What is needed: Check every line below, and copy those that include "Vorträge".

Provided information:
┏━━
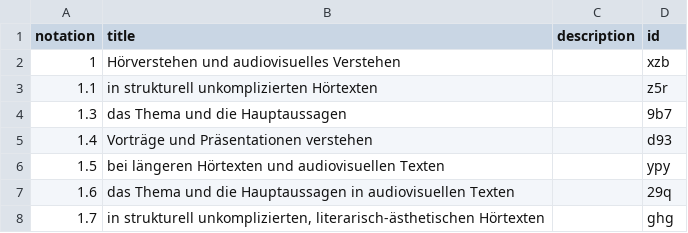
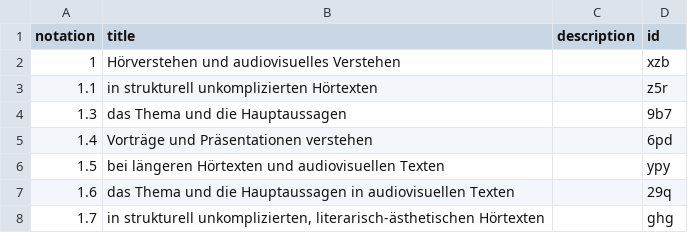
Before and after one commit to iqb-vocabs/csv2ttl, a CSV file: sample_data/7e.csv, drawn as a sheet; only a part is shown.

```diff
--- a/sample_data/7e.csv
+++ b/sample_data/7e.csv
@@ -4,3 +4,3 @@ notation;title;description;id
 1.3;das Thema und die Hauptaussagen;;9b7
-1.4;Vorträge und Präsentationen verstehen;;d93
+1.4;Vorträge und Präsentationen verstehen;;6pd
 1.5;bei längeren Hörtexten und audiovisuellen Texten;;ypy
```
Also changed, not shown: sample_data/5e.csv, sample_data/en.csV, 2 other files.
┗━━
Exercise answer:
-1.4;Vorträge und Präsentationen verstehen;;d93
+1.4;Vorträge und Präsentationen verstehen;;6pd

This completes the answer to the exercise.